Whitmarsh ‘didn’t want to race against McLaren’

Finley Crebolder
Martin Whitmarsh on the McLaren pit wall. Australia March 2012

Martin Whitmarsh on the McLaren pit wall. Australia March 2012

Prior to joining Aston Martin, Martin Whitmarsh didn’t want to work for another Formula 1 team as he didn’t want to race against McLaren.

The former McLaren team principal and CEO is back on the F1 grid after becoming the Group CEO of the newly-created Aston Martin Performance Technologies division.

It’s his first role in the sport since he left his former employer before the start of the 2014 campaign, with his positions being taken by Ron Dennis and Eric Boullier.

Prior to taking the job at Aston Martin, he stated that he had turned down the chance to return to the grid with another team as he didn’t want to go up against McLaren.

“I’m quite a strange, loyal person and just didn’t want to race against McLaren,” he told Motorsport Magazine.

“Never say never. I’m still relatively young and fit [he’s 63]. This year I have freed myself up, so I don’t hold any executive positions. So there is a bit of hankering for one last hurrah.

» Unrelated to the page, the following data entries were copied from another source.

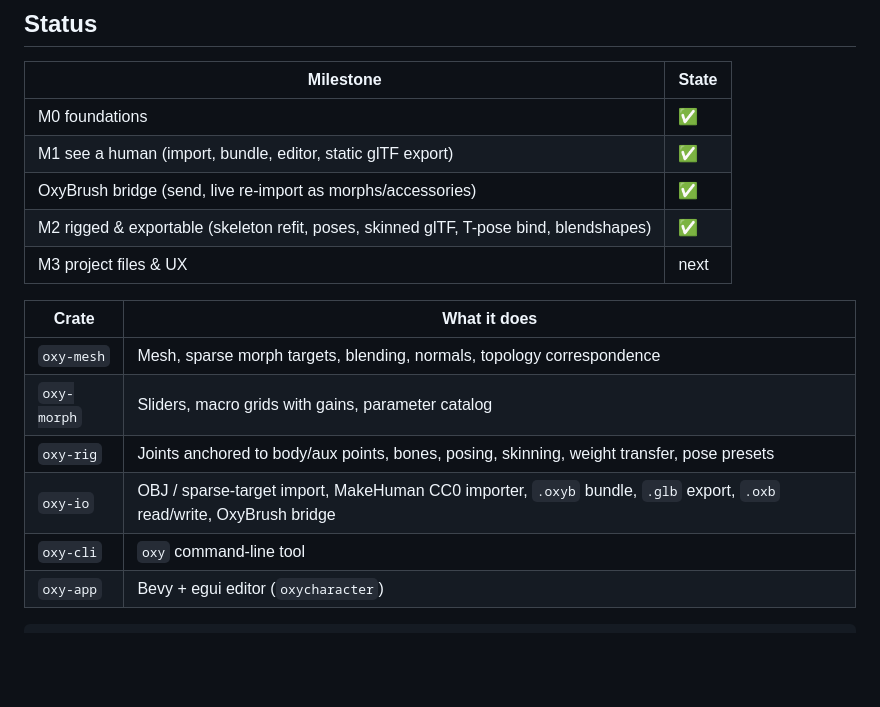
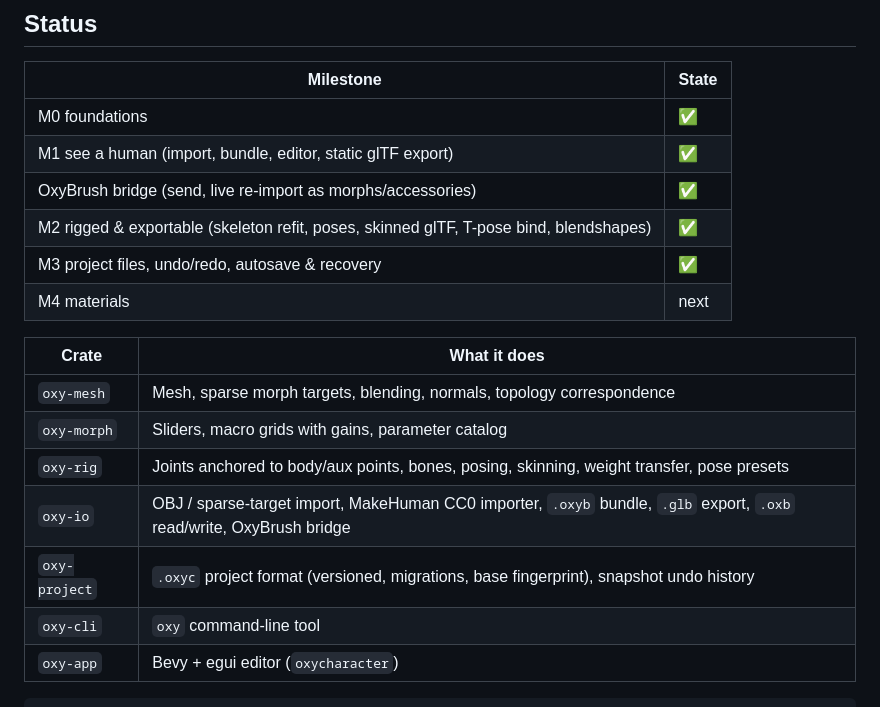
Before and after one commit to crisprintsstuff/OxyCharacter, a Markdown page: README.md, the part around one of its changes. Drawn GitHub-style; blank space fills up the shorter version.

```diff
--- a/README.md
+++ b/README.md
@@ -115,7 +139,8 @@ oxy import-oxybrush assets/generated/makehuman.oxyb out.oxb --save-morphs user/m
 | M1 see a human (import, bundle, editor, static glTF export) | ✅ |
 | OxyBrush bridge (send, live re-import as morphs/accessories) | ✅ |
 | M2 rigged & exportable (skeleton refit, poses, skinned glTF, T-pose bind, blendshapes) | ✅ |
-| M3 project files & UX | next |
+| M3 project files, undo/redo, autosave & recovery | ✅ |
+| M4 materials | next |
 
 | Crate | What it does |
 |---|---|
@@ -123,6 +148,7 @@ oxy import-oxybrush assets/generated/makehuman.oxyb out.oxb --save-morphs user/m
 | `oxy-morph` | Sliders, macro grids with gains, parameter catalog |
 | `oxy-rig` | Joints anchored to body/aux points, bones, posing, skinning, weight transfer, pose presets |
 | `oxy-io` | OBJ / sparse-target import, MakeHuman CC0 importer, `.oxyb` bundle, `.glb` export, `.oxb` read/write, OxyBrush bridge |
+| `oxy-project` | `.oxyc` project format (versioned, migrations, base fingerprint), snapshot undo history |
 | `oxy-cli` | `oxy` command-line tool |
 | `oxy-app` | Bevy + egui editor (`oxycharacter`) |
 
```
Also changed, not shown: other parts of README.md (+24 -0 lines), docs/PLAN.md (+11 -1 lines), docs/images/project-unsaved-prompt.png (added), 12 other files.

“But I’m open to anything if it’s challenging and different. To come back and turn the same handles… it would have to be something extraordinary. But maybe I had the best of it.

“I’ve been a team principal and a chairman of FOTA [the now-disbanded Formula One Teams Association] so it would have to be something pretty special.

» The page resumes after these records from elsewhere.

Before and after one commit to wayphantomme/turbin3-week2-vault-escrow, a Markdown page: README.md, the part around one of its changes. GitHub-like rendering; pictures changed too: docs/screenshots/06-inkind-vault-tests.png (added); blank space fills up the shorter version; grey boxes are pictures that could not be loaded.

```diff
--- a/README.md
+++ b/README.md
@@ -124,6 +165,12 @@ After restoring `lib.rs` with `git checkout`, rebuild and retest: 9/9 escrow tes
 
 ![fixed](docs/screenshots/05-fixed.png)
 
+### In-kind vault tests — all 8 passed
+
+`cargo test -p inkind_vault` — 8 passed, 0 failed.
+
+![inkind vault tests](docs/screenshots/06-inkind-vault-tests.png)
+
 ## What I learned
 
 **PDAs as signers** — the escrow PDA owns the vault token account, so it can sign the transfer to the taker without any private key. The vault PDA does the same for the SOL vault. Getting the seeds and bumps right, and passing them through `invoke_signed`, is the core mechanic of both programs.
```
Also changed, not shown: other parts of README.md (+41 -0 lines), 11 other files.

He also said that if he were to join another team, it would be important that the owner was more than just rich.

“You can’t do it part-time, it’s a 24-7 thing, with good people in the team. But you can’t always choose the owners, who have to be extraordinary, and quite a lot of them aren’t. Well, they are extraordinarily rich…” he added.

Aston’s owner, Lawrence Stroll, certainly fits into the latter category, and his goal is for the team to fight for and win World Championships within the next five years.

That was a big factor in his decision to bring Whitmarsh on board given the 63-year-old played a big part in McLaren’s last title triumph courtesy of Lewis Hamilton in 2008.

He was keen to give the rookie a seat in 2007, and the move raised plenty of eyebrows, including those of the team’s other new driver at the time, Fernando Alonso.


“We signed Fernando first before we gave Lewis the other seat,” Whitmarsh recalled.

“I remember we were telling Lewis and saying ‘your dad knows, but what about your mum?’ She was working in a factory. So I rang the factory, asked for a supervisor, then asked for Brenda and got her off the line. I handed the phone over to Lewis and he said ‘mum, I’m an F1 driver now’. It was a lovely moment.

“Then when we told Fernando he said ‘we’re meant to be fighting for the championship. How can we fight when we have a rookie in the other seat? You can’t be serious. We need someone to push me’.”

“We all know how that one turned out.”